■ REQUIRED WORK
Pull every line containing "essay" from the entries.

== Segment start ==

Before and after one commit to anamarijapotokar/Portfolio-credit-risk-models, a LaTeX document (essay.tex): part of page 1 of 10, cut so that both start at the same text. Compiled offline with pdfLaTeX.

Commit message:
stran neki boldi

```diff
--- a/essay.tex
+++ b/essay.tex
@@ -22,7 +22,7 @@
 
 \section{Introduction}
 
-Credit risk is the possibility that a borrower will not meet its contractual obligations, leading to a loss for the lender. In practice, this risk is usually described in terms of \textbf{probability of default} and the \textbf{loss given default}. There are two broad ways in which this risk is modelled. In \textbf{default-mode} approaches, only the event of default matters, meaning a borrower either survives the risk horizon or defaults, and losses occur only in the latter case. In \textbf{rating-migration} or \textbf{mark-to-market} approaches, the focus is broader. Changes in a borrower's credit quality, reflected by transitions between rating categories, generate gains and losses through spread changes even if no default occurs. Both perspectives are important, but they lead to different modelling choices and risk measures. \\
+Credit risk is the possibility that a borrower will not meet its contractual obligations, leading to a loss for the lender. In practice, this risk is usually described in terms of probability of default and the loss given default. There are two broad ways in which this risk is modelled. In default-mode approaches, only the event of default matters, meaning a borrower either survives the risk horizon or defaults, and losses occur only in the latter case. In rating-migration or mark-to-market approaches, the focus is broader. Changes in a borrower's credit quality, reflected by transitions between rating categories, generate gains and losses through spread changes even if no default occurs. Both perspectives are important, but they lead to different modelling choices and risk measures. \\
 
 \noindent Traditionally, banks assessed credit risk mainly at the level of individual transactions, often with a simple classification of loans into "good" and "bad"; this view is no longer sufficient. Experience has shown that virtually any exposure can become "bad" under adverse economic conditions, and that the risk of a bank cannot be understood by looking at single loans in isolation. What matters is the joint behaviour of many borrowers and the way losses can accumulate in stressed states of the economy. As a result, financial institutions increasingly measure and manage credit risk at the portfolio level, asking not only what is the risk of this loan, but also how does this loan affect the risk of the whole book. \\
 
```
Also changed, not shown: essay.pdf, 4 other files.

== Segment end ==

■ THE ANSWER
Before and after one commit to anamarijapotokar/Portfolio-credit-risk-models, a LaTeX document (essay.tex): part of page 1 of 10, cut so that both start at the same text. Compiled offline with pdfLaTeX.
--- a/essay.tex
+++ b/essay.tex
Also changed, not shown: essay.pdf, 4 other files.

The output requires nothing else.